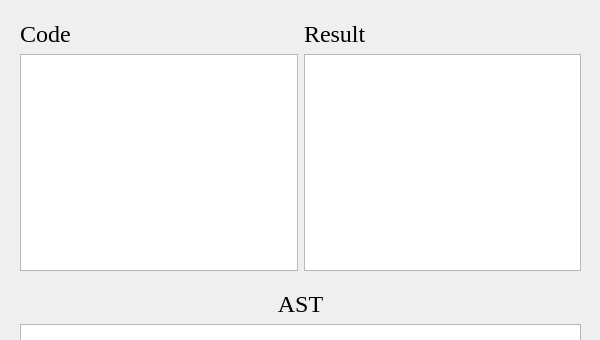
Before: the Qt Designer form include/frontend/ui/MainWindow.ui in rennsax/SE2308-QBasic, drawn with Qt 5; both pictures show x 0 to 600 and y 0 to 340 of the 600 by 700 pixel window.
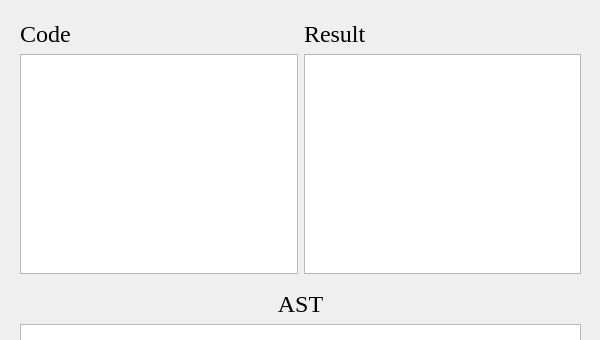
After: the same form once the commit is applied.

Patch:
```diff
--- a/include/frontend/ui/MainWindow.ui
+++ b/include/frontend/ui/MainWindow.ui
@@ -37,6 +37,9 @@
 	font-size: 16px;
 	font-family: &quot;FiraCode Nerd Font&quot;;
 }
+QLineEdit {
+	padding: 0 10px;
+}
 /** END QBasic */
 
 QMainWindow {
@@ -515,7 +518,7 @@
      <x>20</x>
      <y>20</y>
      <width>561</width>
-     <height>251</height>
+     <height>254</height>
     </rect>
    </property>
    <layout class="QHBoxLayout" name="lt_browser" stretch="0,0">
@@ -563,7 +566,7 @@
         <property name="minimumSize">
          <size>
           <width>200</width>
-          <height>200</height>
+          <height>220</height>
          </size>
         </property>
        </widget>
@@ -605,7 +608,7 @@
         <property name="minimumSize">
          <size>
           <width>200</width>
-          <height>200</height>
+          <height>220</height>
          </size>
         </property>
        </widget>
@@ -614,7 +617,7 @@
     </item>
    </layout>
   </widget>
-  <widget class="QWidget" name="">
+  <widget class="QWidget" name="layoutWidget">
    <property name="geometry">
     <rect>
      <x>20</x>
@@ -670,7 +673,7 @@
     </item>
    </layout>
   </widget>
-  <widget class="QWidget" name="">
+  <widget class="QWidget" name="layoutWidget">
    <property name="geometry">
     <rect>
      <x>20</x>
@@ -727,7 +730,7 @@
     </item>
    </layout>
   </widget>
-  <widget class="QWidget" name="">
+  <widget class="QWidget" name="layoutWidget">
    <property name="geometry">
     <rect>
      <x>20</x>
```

■ ■ ■

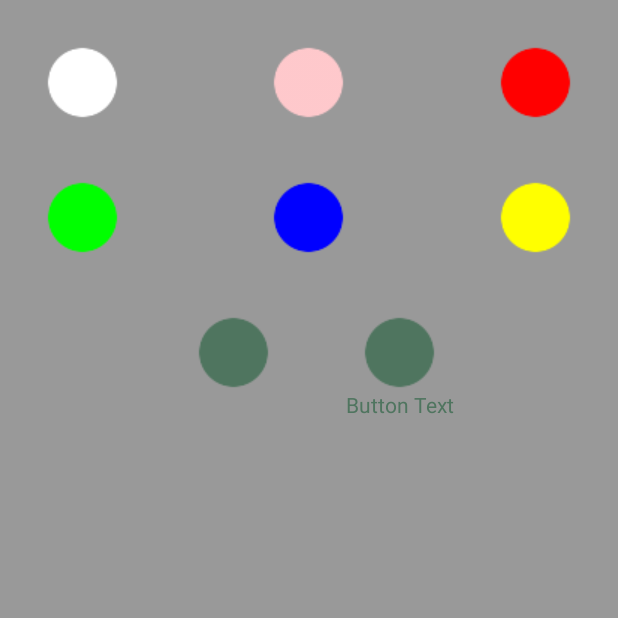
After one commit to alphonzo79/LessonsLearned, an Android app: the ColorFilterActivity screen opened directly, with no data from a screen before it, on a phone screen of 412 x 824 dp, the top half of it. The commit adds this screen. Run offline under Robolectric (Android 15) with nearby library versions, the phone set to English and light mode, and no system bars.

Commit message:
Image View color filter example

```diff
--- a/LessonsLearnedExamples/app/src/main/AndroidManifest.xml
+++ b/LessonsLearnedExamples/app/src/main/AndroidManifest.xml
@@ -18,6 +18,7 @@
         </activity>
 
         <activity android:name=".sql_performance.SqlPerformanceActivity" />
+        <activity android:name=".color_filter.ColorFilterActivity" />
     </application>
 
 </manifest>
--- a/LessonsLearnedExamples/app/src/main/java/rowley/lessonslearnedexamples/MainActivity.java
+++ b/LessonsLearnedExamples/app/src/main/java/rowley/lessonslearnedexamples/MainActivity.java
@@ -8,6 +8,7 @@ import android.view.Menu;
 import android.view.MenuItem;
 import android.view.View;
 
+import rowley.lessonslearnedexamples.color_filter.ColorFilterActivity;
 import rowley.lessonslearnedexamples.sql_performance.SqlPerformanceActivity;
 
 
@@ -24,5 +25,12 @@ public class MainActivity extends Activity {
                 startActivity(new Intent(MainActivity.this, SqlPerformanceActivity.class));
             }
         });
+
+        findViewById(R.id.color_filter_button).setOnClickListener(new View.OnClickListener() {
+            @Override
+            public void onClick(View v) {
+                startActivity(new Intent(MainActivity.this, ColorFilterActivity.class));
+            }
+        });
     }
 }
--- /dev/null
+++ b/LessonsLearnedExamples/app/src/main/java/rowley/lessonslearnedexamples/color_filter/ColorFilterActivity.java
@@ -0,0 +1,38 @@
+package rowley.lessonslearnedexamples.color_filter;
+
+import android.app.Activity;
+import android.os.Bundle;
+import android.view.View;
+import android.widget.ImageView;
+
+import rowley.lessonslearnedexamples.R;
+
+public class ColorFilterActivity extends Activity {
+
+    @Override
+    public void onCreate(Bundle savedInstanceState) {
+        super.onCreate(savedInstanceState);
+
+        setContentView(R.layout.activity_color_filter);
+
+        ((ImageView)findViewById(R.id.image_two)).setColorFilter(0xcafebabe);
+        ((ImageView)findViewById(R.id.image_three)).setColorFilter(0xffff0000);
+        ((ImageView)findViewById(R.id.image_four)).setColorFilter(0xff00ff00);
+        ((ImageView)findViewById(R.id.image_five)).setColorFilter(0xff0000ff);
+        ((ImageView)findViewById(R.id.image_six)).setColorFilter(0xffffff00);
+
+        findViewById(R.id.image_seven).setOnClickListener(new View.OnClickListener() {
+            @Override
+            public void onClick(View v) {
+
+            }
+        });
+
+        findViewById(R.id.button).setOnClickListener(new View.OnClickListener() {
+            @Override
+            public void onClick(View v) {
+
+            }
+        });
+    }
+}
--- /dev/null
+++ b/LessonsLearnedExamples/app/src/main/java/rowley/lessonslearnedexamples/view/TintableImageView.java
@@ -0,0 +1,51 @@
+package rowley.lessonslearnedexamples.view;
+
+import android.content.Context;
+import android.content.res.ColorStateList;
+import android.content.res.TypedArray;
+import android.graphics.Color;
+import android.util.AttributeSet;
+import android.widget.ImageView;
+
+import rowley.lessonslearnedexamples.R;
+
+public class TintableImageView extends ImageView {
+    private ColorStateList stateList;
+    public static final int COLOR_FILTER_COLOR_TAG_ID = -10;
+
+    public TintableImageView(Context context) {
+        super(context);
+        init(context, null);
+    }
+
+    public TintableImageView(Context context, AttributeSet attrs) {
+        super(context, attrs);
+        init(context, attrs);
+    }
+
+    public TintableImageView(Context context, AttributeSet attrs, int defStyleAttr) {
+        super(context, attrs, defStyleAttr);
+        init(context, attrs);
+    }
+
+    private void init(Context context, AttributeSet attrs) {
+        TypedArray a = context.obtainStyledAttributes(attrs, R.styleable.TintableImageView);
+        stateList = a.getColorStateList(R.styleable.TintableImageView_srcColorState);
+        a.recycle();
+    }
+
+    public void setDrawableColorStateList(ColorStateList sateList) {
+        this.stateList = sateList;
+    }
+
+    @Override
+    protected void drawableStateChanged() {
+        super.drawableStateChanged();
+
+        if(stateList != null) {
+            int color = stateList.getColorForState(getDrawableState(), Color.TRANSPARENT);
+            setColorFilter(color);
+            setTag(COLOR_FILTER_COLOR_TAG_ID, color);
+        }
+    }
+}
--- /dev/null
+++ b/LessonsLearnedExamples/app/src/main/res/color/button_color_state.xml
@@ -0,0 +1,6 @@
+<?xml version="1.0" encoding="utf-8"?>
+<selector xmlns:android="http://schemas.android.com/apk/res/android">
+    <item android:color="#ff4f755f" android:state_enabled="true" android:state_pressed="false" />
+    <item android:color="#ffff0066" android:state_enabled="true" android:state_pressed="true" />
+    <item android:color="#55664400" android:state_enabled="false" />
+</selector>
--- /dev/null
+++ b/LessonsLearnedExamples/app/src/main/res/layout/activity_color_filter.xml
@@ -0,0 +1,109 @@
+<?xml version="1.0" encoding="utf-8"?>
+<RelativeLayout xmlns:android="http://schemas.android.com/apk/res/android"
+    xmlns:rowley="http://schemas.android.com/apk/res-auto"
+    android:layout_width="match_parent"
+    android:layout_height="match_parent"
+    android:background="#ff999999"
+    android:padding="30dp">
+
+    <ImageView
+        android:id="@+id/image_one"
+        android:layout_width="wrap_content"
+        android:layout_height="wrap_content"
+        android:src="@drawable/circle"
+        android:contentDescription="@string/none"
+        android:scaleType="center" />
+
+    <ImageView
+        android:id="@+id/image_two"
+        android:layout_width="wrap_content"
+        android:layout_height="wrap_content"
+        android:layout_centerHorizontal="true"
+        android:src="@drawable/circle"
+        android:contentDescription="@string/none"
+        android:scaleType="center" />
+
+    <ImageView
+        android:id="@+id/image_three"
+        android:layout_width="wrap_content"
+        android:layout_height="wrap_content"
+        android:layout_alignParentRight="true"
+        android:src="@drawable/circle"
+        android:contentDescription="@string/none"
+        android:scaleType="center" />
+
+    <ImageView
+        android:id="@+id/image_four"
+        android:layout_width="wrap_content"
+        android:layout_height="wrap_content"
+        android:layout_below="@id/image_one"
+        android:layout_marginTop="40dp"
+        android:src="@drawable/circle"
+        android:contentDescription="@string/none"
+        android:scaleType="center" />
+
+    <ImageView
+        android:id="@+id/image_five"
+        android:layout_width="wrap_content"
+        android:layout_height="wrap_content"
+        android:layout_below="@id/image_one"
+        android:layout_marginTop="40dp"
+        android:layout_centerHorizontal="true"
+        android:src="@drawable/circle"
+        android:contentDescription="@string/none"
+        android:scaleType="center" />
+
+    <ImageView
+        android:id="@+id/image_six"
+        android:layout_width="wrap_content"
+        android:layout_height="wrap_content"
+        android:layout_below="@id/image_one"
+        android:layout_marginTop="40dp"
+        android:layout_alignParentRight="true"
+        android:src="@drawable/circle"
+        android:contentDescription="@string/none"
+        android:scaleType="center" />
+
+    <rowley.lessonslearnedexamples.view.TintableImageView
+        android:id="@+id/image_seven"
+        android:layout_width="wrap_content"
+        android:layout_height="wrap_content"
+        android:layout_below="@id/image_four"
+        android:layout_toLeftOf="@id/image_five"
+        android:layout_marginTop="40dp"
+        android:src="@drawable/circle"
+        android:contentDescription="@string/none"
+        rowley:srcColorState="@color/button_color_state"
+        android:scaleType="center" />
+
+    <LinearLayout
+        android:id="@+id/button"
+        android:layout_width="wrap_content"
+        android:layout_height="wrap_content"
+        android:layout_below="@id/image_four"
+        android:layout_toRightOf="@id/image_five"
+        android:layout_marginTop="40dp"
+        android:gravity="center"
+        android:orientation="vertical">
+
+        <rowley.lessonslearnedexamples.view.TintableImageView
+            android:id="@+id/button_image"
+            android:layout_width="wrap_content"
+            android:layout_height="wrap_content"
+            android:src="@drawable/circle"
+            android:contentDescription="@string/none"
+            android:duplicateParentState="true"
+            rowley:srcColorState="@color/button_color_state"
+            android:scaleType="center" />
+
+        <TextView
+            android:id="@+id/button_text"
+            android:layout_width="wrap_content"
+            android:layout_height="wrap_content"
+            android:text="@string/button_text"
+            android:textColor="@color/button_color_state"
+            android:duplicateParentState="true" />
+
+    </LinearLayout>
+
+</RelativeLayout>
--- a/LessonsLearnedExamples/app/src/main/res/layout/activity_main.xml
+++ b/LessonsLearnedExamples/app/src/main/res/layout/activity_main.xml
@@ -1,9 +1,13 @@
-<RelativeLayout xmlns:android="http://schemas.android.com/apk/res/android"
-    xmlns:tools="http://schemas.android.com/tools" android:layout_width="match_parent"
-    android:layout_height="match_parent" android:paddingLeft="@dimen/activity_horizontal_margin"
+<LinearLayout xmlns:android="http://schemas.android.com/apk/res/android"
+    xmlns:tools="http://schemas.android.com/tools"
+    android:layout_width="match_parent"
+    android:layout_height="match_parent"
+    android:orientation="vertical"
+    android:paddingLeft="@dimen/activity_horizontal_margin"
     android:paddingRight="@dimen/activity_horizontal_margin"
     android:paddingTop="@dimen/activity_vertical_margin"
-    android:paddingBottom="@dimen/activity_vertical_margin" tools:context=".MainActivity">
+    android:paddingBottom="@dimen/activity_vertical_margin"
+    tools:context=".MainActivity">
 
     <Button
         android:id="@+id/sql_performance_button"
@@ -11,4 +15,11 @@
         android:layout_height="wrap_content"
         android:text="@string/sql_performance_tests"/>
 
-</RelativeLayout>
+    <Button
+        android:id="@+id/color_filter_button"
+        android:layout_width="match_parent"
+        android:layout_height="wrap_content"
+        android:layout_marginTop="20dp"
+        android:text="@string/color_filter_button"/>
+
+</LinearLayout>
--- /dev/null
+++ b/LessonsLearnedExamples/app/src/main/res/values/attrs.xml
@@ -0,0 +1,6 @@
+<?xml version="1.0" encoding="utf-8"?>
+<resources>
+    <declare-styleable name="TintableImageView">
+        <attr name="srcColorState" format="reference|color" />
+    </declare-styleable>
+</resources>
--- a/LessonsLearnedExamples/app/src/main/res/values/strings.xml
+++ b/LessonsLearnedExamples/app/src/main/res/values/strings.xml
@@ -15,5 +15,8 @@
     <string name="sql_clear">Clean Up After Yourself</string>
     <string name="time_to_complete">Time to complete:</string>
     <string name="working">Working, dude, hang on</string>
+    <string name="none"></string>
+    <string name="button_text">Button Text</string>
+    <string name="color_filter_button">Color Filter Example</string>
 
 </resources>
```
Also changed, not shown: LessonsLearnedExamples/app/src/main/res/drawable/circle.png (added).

■ ■ ■

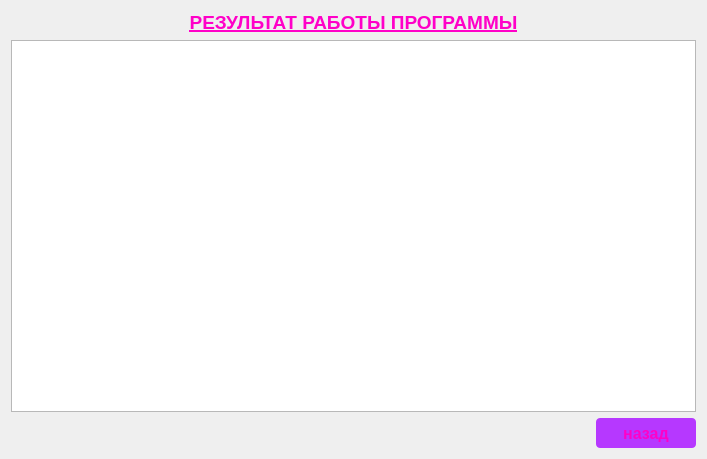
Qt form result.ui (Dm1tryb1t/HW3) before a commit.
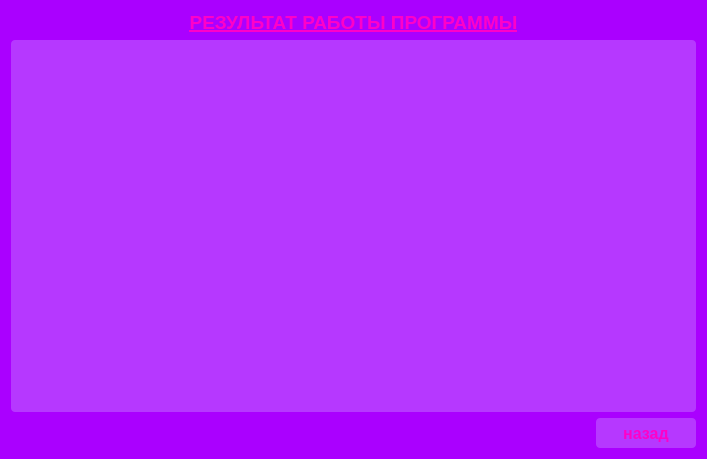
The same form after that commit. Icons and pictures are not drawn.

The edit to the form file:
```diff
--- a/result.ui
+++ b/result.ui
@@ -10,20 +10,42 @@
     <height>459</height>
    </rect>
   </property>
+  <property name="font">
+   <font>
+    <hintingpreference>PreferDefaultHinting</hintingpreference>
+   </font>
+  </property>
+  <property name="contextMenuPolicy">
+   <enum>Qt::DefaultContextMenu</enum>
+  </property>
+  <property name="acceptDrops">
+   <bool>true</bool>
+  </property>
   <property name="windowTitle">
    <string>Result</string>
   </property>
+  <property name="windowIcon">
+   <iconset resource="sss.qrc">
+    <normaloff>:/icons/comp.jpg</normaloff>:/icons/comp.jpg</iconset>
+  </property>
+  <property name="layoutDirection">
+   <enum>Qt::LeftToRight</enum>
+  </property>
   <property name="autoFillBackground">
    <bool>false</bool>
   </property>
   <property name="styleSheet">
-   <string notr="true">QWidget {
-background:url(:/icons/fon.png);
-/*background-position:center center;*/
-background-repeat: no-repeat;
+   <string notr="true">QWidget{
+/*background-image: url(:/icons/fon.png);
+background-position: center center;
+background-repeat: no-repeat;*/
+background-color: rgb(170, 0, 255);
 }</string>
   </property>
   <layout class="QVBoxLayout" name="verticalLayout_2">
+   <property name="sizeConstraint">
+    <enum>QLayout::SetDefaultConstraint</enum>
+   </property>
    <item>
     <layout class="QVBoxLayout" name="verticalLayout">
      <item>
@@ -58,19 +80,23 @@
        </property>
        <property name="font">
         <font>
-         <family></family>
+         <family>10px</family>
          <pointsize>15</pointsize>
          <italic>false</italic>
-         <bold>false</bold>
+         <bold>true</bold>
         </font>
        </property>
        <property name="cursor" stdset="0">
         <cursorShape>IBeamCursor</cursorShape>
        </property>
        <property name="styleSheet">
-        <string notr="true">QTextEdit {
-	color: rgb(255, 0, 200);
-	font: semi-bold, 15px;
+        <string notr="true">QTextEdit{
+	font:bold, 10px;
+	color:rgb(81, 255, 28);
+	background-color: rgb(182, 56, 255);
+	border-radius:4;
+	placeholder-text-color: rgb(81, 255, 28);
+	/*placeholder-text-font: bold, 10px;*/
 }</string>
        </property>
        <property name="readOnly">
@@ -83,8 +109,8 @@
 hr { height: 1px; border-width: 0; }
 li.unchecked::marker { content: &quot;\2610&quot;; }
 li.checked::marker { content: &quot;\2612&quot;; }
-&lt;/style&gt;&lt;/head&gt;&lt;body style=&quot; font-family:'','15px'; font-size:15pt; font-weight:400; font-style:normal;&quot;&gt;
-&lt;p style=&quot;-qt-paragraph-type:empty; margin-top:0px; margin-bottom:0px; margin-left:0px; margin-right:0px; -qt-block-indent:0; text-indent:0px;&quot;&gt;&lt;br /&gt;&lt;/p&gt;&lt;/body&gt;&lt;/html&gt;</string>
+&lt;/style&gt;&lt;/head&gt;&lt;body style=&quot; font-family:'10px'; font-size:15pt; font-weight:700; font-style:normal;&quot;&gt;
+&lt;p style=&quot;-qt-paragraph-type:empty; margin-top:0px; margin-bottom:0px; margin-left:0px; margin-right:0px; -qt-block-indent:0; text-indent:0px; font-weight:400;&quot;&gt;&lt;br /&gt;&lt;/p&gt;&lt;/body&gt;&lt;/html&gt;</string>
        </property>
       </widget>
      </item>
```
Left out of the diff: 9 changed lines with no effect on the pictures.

■ ■ ■

Problem:
Only lines of the material that contain the word "public" belong in the answer; copy each one.

Solved problem:
@@ -24,5 +25,12 @@ public class MainActivity extends Activity {
+            public void onClick(View v) {
+public class ColorFilterActivity extends Activity {
+    public void onCreate(Bundle savedInstanceState) {
+            public void onClick(View v) {
+            public void onClick(View v) {
+public class TintableImageView extends ImageView {
+    public static final int COLOR_FILTER_COLOR_TAG_ID = -10;
+    public TintableImageView(Context context) {
+    public TintableImageView(Context context, AttributeSet attrs) {
+    public TintableImageView(Context context, AttributeSet attrs, int defStyleAttr) {
+    public void setDrawableColorStateList(ColorStateList sateList) {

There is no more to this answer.